“The cycle of interracial union in my family history is the driving force behind this project, which is based on my family album,” say Zimbabwe-born Tamary Kudita, a fine art photographer based in Cape Town and a recent graduate at UCT Michaelis School of Fine Art.
Specialising in film photography, Tamary’s work has mainly explored notions of race and representation in the postcolonial era. Her latest body of work, titled Maintaining Memories, evokes her family archive and archaic and contemporary photography techniques in a series of new and stirring images.

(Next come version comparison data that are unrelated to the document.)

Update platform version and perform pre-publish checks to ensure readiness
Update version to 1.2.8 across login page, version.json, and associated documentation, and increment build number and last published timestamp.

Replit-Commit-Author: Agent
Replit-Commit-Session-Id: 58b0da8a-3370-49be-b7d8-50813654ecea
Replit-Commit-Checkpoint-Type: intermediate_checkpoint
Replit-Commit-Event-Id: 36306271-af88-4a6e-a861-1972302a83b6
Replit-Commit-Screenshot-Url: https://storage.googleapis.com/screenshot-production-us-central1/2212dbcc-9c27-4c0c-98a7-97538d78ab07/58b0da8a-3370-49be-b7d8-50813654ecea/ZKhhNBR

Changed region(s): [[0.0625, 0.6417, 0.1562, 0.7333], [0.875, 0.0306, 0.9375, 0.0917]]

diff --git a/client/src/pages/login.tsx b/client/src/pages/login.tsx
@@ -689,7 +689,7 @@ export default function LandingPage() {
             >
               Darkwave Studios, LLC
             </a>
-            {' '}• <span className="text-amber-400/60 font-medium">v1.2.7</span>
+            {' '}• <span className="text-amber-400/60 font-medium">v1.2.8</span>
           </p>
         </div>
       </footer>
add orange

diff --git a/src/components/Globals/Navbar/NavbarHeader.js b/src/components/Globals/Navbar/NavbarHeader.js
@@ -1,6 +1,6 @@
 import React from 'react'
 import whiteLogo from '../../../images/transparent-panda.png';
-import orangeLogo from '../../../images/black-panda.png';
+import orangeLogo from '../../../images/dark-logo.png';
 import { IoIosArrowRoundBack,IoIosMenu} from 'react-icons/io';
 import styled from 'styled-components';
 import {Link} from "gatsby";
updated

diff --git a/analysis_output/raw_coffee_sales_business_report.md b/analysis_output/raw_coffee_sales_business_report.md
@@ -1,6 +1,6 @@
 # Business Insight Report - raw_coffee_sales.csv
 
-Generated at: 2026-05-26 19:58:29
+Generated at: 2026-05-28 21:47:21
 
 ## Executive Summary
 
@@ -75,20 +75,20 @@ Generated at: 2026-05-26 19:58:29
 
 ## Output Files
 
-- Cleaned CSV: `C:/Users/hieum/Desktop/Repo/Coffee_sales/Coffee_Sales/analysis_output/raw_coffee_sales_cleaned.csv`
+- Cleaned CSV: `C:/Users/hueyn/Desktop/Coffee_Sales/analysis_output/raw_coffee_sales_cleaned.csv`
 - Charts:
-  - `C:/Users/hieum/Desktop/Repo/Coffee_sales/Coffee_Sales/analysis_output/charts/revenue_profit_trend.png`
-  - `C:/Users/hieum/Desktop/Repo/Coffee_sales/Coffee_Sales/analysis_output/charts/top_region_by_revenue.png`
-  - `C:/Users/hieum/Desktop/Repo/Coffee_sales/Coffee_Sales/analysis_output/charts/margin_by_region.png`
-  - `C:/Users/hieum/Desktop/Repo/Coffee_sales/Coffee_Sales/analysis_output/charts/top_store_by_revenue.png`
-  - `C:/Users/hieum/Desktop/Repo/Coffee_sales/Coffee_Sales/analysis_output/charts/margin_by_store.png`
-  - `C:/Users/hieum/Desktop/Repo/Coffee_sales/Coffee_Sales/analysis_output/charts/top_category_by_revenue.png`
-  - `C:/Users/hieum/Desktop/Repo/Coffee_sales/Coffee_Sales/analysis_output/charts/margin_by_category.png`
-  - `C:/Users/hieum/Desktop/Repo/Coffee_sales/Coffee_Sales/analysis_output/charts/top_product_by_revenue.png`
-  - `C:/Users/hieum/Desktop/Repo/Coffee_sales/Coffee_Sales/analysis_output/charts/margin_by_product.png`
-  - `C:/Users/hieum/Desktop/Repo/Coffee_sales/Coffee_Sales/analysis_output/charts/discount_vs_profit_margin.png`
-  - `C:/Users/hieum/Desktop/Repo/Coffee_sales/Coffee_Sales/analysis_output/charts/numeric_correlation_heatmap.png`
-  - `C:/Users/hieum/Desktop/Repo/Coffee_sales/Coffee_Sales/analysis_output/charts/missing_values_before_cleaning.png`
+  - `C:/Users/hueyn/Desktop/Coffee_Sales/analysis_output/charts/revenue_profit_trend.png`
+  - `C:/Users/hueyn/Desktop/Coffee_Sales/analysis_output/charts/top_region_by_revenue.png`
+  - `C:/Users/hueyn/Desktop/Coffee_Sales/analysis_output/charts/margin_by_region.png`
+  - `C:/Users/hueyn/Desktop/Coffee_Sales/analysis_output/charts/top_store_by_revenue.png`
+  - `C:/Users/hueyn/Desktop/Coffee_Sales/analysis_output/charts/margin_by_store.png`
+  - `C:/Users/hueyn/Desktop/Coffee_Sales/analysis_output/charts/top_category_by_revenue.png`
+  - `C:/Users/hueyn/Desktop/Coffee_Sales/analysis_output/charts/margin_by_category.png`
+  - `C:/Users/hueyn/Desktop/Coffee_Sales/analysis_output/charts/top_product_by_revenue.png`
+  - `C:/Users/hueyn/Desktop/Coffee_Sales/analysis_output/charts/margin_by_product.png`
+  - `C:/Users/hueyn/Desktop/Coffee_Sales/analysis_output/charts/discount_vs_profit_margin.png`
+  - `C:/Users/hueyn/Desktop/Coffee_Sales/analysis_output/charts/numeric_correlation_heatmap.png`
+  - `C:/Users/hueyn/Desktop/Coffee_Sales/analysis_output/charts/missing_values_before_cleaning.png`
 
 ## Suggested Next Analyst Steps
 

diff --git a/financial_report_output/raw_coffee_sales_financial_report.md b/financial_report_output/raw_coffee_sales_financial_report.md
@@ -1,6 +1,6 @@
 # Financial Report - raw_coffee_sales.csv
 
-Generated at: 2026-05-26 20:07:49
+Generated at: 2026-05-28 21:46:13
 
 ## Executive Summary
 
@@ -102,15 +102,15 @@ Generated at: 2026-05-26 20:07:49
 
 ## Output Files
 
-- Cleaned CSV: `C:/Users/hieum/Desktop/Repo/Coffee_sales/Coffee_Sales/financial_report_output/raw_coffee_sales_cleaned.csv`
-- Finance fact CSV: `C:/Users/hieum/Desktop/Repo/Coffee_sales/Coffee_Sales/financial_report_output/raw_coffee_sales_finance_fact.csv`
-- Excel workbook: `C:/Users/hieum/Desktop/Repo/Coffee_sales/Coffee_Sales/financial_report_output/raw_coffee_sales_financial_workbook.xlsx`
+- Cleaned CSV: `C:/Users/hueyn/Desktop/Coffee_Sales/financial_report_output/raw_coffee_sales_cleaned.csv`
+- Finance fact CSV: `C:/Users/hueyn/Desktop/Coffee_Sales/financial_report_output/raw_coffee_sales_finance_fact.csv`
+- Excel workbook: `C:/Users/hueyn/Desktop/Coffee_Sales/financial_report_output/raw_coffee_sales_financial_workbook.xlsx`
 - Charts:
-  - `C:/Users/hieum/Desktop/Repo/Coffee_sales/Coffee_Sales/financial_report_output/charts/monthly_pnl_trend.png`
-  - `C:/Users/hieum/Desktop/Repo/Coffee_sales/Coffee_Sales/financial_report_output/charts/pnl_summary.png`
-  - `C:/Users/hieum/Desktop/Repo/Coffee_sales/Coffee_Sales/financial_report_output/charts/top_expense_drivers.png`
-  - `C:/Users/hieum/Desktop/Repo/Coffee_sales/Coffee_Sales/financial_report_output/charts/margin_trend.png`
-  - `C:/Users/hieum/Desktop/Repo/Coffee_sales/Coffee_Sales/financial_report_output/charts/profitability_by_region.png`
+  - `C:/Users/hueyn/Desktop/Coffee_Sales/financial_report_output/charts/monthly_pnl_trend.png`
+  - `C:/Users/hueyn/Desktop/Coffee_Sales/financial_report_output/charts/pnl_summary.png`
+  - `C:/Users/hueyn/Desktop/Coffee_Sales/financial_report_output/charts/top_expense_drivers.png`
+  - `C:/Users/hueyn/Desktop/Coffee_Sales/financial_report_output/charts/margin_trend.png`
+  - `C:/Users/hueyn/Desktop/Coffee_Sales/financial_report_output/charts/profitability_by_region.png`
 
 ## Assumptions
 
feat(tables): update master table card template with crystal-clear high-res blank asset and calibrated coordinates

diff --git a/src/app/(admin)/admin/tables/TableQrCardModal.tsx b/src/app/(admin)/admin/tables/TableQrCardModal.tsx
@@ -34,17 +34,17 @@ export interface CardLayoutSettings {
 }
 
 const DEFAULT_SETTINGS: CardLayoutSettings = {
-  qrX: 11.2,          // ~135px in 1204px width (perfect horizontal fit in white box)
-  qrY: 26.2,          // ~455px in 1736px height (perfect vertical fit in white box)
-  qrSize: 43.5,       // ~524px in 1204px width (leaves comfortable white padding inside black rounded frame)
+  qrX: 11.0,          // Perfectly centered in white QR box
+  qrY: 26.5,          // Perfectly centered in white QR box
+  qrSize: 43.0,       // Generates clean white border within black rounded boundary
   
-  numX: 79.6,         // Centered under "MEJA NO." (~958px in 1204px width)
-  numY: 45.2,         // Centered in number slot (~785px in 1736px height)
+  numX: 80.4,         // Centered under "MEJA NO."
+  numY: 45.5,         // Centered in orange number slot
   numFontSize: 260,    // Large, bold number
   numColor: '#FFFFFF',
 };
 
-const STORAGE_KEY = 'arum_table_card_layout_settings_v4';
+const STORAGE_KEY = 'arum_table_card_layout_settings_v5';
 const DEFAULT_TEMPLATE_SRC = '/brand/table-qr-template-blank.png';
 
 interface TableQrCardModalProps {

“My inspiration for the work comes from a story my aunt told me about our family history. My great great great grandfather was a white Anglo Boer War commissioner who fell in love with a black plantation worker named Rosy, who worked for him at that time,” says Tamary, whose process for making these portraits involved using a large 4×5 vintage camera, which works the same way as a pinhole camera.
“For the images, which are not black and white, I used a digital camera. To mimic early photographs, I used vintage filters on the images.”
“Due to the political climate in the Orange Free State during the early 1900s, [at a time when racial tension, segregation and injustice along racial lines were at an all time high], Rosy and her great great great grandfather were forced to separate. But before parting ways, they had six children”.
Two of the children were classified as black (Sophie and Namasi,) two of them were classified as coloured (Martha and Lindy) and the other two were classified as white (Peter and Ben).
“My great great grandfather, Peter, grew up and became a boer soldier. He would occasionally sneak food to his siblings at night but when he was caught he was chased away to a black urban area with his wife. Years later they had a son named Harry, who married a black woman.”
Maintaining Memories, which first showed at Michaelis Galleries at the end of last year, pays tribute to them.